I recently participated in a program on national Swedish radio. When the program host paid me a compliment and likened my appearance to that of the Swedish pop star Robyn, I experienced conflicting feelings. On one hand, I was certainly flattered (Robyn is a really cool artist!), but at the same time, I felt a slight loss of confidence. If my hairdo looks like a pop star’s, will I perform well as a scholar?
Obviously, there should not be a contradiction in the question above. Looking stylish and being scholarly adept have no natural antagonism. But in the real academic world, I find that there is quite a bit of prejudice against those who obviously concern themselves with their appearance – as if the time that was dedicated to preening should have been better used elsewhere. Looking fashionable signifies superficiality, and real intellectuals should not concern themselves with such shallow activities.

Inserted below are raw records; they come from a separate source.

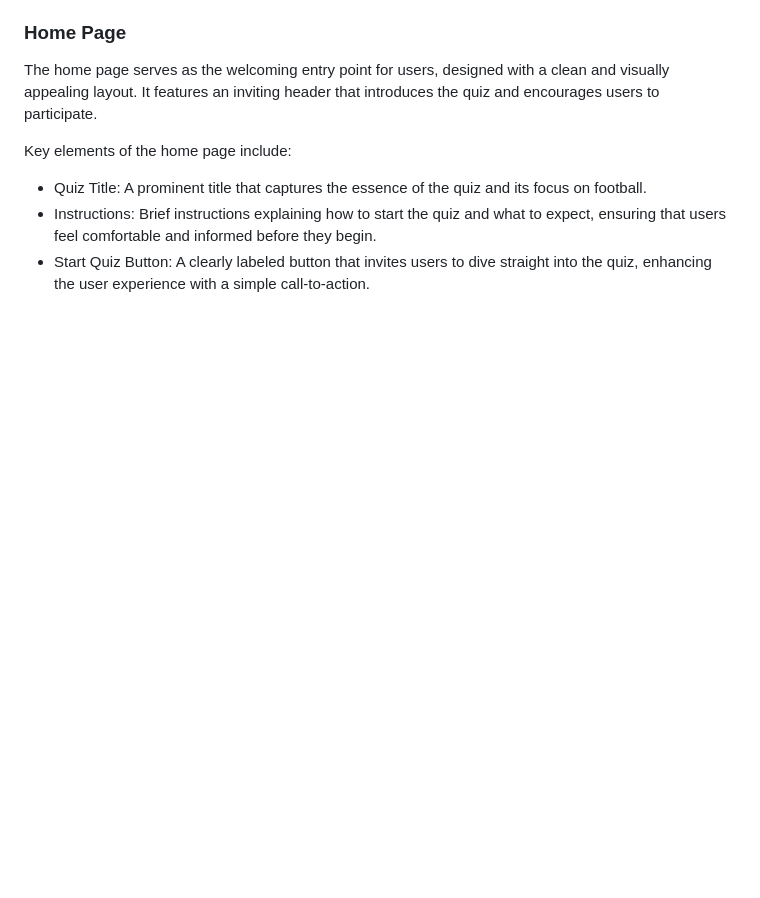
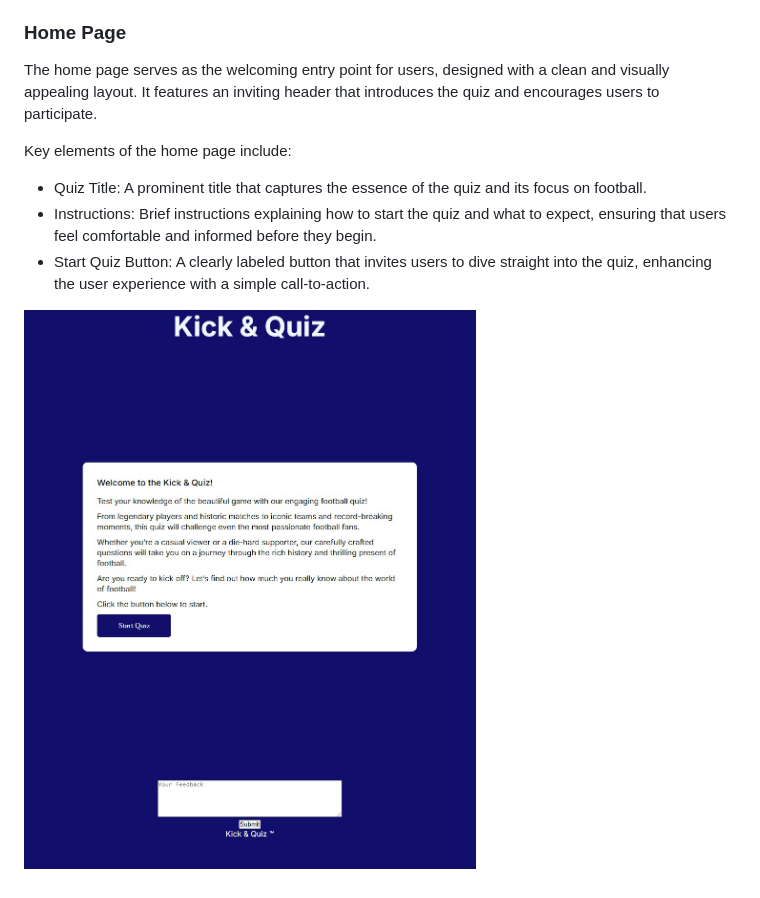
Before and after one commit to Esteban-Jr/Kick-Quiz, a Markdown page: README.md, the part around the change. Drawn GitHub-style; pictures changed too: assets/images/home_page.png (added); blank space fills up the shorter version.

Commit message:
Add home page image to readme

```diff
--- a/README.md
+++ b/README.md
@@ -26,3 +26,5 @@ Key elements of the home page include:
 - Quiz Title: A prominent title that captures the essence of the quiz and its focus on football.
 - Instructions: Brief instructions explaining how to start the quiz and what to expect, ensuring that users feel comfortable and informed before they begin.
 - Start Quiz Button: A clearly labeled button that invites users to dive straight into the quiz, enhancing the user experience with a simple call-to-action.
+
+![Kick & Quiz Home Page](./assets/images/home_page.png)
```
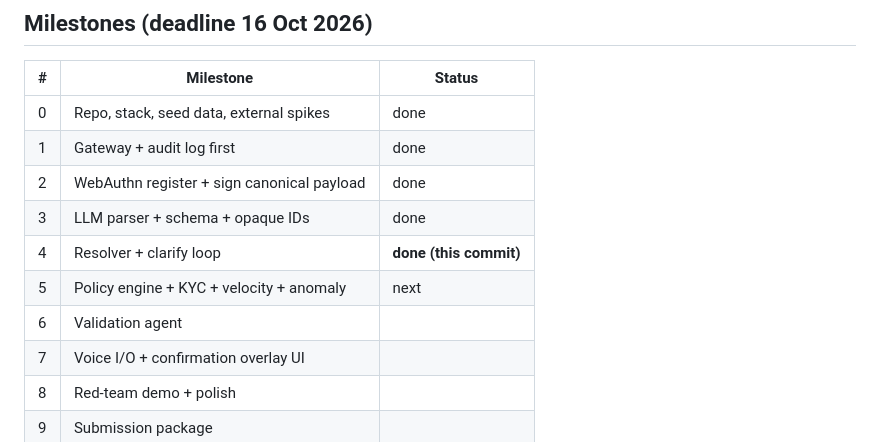
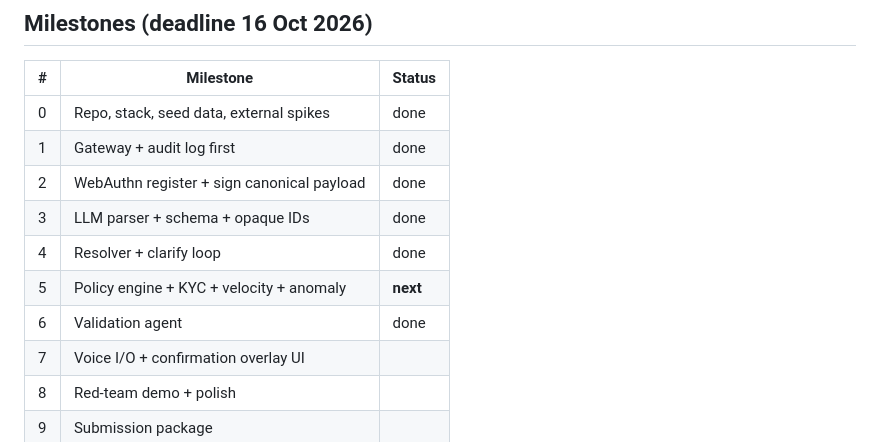
Before and after one commit to yaominn/dcta, a Markdown page: README.md, the part around one of its changes. Drawn GitHub-style.

```diff
--- a/README.md
+++ b/README.md
@@ -220,9 +278,9 @@ dcta/
 | 1 | Gateway + audit log first | done |
 | 2 | WebAuthn register + sign canonical payload | done |
 | 3 | LLM parser + schema + opaque IDs | done |
-| 4 | Resolver + clarify loop | **done (this commit)** |
-| 5 | Policy engine + KYC + velocity + anomaly | next |
-| 6 | Validation agent | |
+| 4 | Resolver + clarify loop | done |
+| 5 | Policy engine + KYC + velocity + anomaly | **next** |
+| 6 | Validation agent | done |
 | 7 | Voice I/O + confirmation overlay UI | |
 | 8 | Red-team demo + polish | |
 | 9 | Submission package | |
```
Also changed, not shown: other parts of README.md (+58 -0 lines).
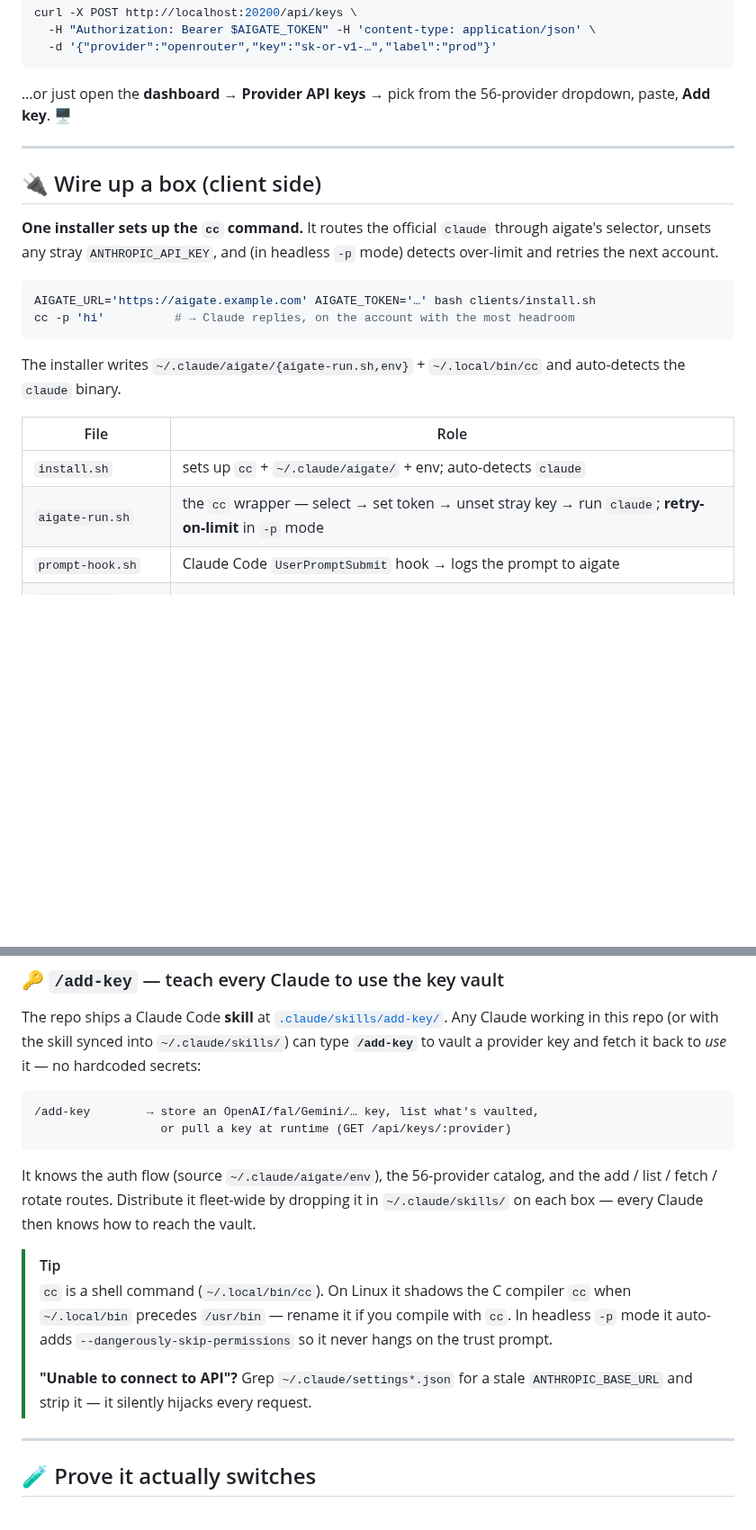
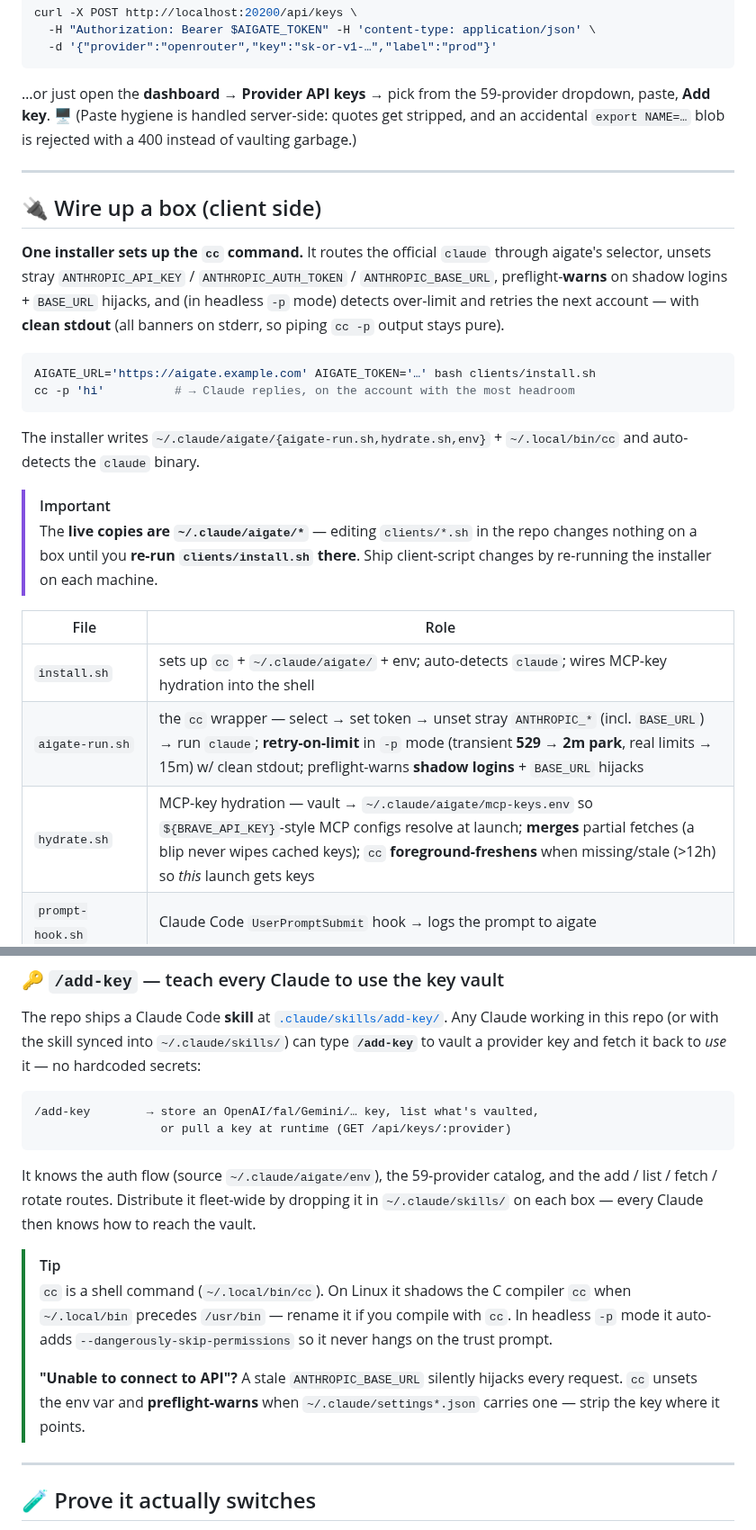
Before and after one commit to shoemoney/aigate, a Markdown page: README.md, 2 parts joined by grey strips. Shown at 90% size. Rendered like a GitHub page; blank space fills up the shorter version.

Commit message:
docs: sync README + TESTING with rounds 1-3 — TTL parks, canary, backups, WS subprotocol, sanitized keys 📚✨

````diff
--- a/README.md
+++ b/README.md
@@ -245,28 +246,36 @@ curl -X POST http://localhost:20200/api/keys \
   -d '{"provider":"openrouter","key":"sk-or-v1-…","label":"prod"}'
 ```
 
-…or just open the **dashboard** → **Provider API keys** → pick from the 56-provider dropdown, paste, **Add key**. 🖥️
+…or just open the **dashboard** → **Provider API keys** → pick from the 59-provider dropdown, paste, **Add key**. 🖥️ (Paste hygiene is handled server-side: quotes get stripped, and an accidental `export NAME=…` blob is rejected with a 400 instead of vaulting garbage.)
 
 ---
 
 ## 🔌 Wire up a box (client side)
 
 **One installer sets up the `cc` command.** It routes the official `claude`
-through aigate's selector, unsets any stray `ANTHROPIC_API_KEY`, and (in
-headless `-p` mode) detects over-limit and retries the next account.
+through aigate's selector, unsets stray `ANTHROPIC_API_KEY` / `ANTHROPIC_AUTH_TOKEN` /
+`ANTHROPIC_BASE_URL`, preflight-**warns** on shadow logins + `BASE_URL` hijacks, and (in
+headless `-p` mode) detects over-limit and retries the next account — with **clean stdout**
+(all banners on stderr, so piping `cc -p` output stays pure).
 
 ```bash
 AIGATE_URL='https://aigate.example.com' AIGATE_TOKEN='…' bash clients/install.sh
 cc -p 'hi'          # → Claude replies, on the account with the most headroom
 ```
 
-The installer writes `~/.claude/aigate/{aigate-run.sh,env}` + `~/.local/bin/cc`
+The installer writes `~/.claude/aigate/{aigate-run.sh,hydrate.sh,env}` + `~/.local/bin/cc`
 and auto-detects the `claude` binary.
+
+> [!IMPORTANT]
+> The **live copies are `~/.claude/aigate/*`** — editing `clients/*.sh` in the repo changes
+> nothing on a box until you **re-run `clients/install.sh` there**. Ship client-script
+> changes by re-running the installer on each machine.
 
 | File | Role |
 |---|---|
-| `install.sh` | sets up `cc` + `~/.claude/aigate/` + env; auto-detects `claude` |
-| `aigate-run.sh` | the `cc` wrapper — select → set token → unset stray key → run `claude`; **retry-on-limit** in `-p` mode |
+| `install.sh` | sets up `cc` + `~/.claude/aigate/` + env; auto-detects `claude`; wires MCP-key hydration into the shell |
+| `aigate-run.sh` | the `cc` wrapper — select → set token → unset stray `ANTHROPIC_*` (incl. `BASE_URL`) → run `claude`; **retry-on-limit** in `-p` mode (transient **529 → 2m park**, real limits → 15m) w/ clean stdout; preflight-warns **shadow logins** + `BASE_URL` hijacks |
+| `hydrate.sh` | MCP-key hydration — vault → `~/.claude/aigate/mcp-keys.env` so `${BRAVE_API_KEY}`-style MCP configs resolve at launch; **merges** partial fetches (a blip never wipes cached keys); `cc` **foreground-freshens** when missing/stale (>12h) so *this* launch gets keys |
 | `prompt-hook.sh` | Claude Code `UserPromptSubmit` hook → logs the prompt to aigate |
 | `statusline-feed.sh` | statusline badge (account · wk %) → also feeds real usage back |
 | `test-switching.sh` | end-to-end switching test (below) |
@@ -280,7 +289,7 @@ The repo ships a Claude Code **skill** at [`.claude/skills/add-key/`](.claude/sk
                   or pull a key at runtime (GET /api/keys/:provider)
 ```
 
-It knows the auth flow (source `~/.claude/aigate/env`), the 56-provider catalog, and the add / list / fetch / rotate routes. Distribute it fleet-wide by dropping it in `~/.claude/skills/` on each box — every Claude then knows how to reach the vault.
+It knows the auth flow (source `~/.claude/aigate/env`), the 59-provider catalog, and the add / list / fetch / rotate routes. Distribute it fleet-wide by dropping it in `~/.claude/skills/` on each box — every Claude then knows how to reach the vault.
 
 > [!TIP]
 > `cc` is a shell command (`~/.local/bin/cc`). On Linux it shadows the C
@@ -288,8 +297,9 @@ It knows the auth flow (source `~/.claude/aigate/env`), the 56-provider catalog,
 > compile with `cc`. In headless `-p` mode it auto-adds
 > `--dangerously-skip-permissions` so it never hangs on the trust prompt.
 >
-> **"Unable to connect to API"?** Grep `~/.claude/settings*.json` for a stale
-> `ANTHROPIC_BASE_URL` and strip it — it silently hijacks every request.
+> **"Unable to connect to API"?** A stale `ANTHROPIC_BASE_URL` silently hijacks
+> every request. `cc` unsets the env var and **preflight-warns** when
+> `~/.claude/settings*.json` carries one — strip the key where it points.
 
 ---
 
````
Also changed, not shown: other parts of README.md (+16 -14 lines), docs/TESTING.md (+26 -14 lines).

This attitude goes back a long time. Stefan Zweig, an Austrian writer active during the interwar period, wrote in his memoirs The World of Yesterday (1942) about his disdain for sports and about his exclusive preoccupation with books and art; “small wonder that with all our intellectuality we looked haggard and green as unripe fruit. What is more, our clothes looked fairly shabby, for every penny of our pocket money was spent on the theater, concerts or books”. Here we are far away from the Greek ideal of the athlete philosopher (does anyone know that Plato arguably was a very good wrestler?) or the Roman command “mens sana in corpore sano” (meaning a healthy mind in a healthy body).
A contemporary writer echoes Zweig’s historical thoughts. Chimamanda Ngozi Adichie, the Nigerian author of the bestselling and prize-winning novels such as Half of a Yellow Sun and Americanah, asks “Why can’t a smart woman love fashion?”. She recounts her personal experience of fashion self-censorship on the basis of widespread prejudice. She writes in a piece for Elle magazine: “For serious women writers in particular, it was better not to dress well at all, and if you did, then it was best to pretend that you had not put much thought into it. If you spoke of fashion, it had to be either with apology or with the slightest of sneers.” I find this valid for the academe as well.
This attitude cannot be divorced from the influence of a certain variety of feminism, critical of the commodification and objectification of the (female) body by the beauty industry, which further points in the direction of the complex and complicated relationships between beauty (as an ideal and as industry), fashion, and feminism. As an aside and hint for further reading, there is a vast literature on the topic, from the classic Roland Barthes The Fashion System to the more recent titles like Naomi Wolf’s The Beauty Myth: How Images of Beauty Are Used Against Women, or Linda M. Scott’s Fresh Lipstick: Redressing Fashion and Feminism.
So, can there be a fashionable academic? And is there a difference between women and men? On the first point, I think, like Ms Magazine, that “If feminists ignore fashion, we are ceding our power to influence it”. To think that interest in style is parallel to disinterest in the life of the mind is, simply put, incorrect. One can most certainly accommodate a concern for esthetics and a capacity for profound thought.
I am not sure if fashionable men are seen as academically competent in comparison with fashionable women, judged to be less scholarly if they wear stylish clothing. On the basis of very informal discussions with a few male colleagues, they report feeling the pressure of projecting a certain image, prohibiting them from displaying certain subcultural trademarks (for example tattoos, or untrimmed beards).
Maybe in the end, it is not a general concern with fashion and style, but a specific approval or disapproval of certain fashion choices that we see at work here. The academic subculture has its own cultural codes, including a fashion one. As we promote and encourage diversity in our scientific activity, we should also show open mindedness when it comes to the diversity of appearance. I say welcome to the fashionable academics!
Read more by
Opinions on Inside Higher Ed
Inside Higher Ed’s Blog U
What Others Are Reading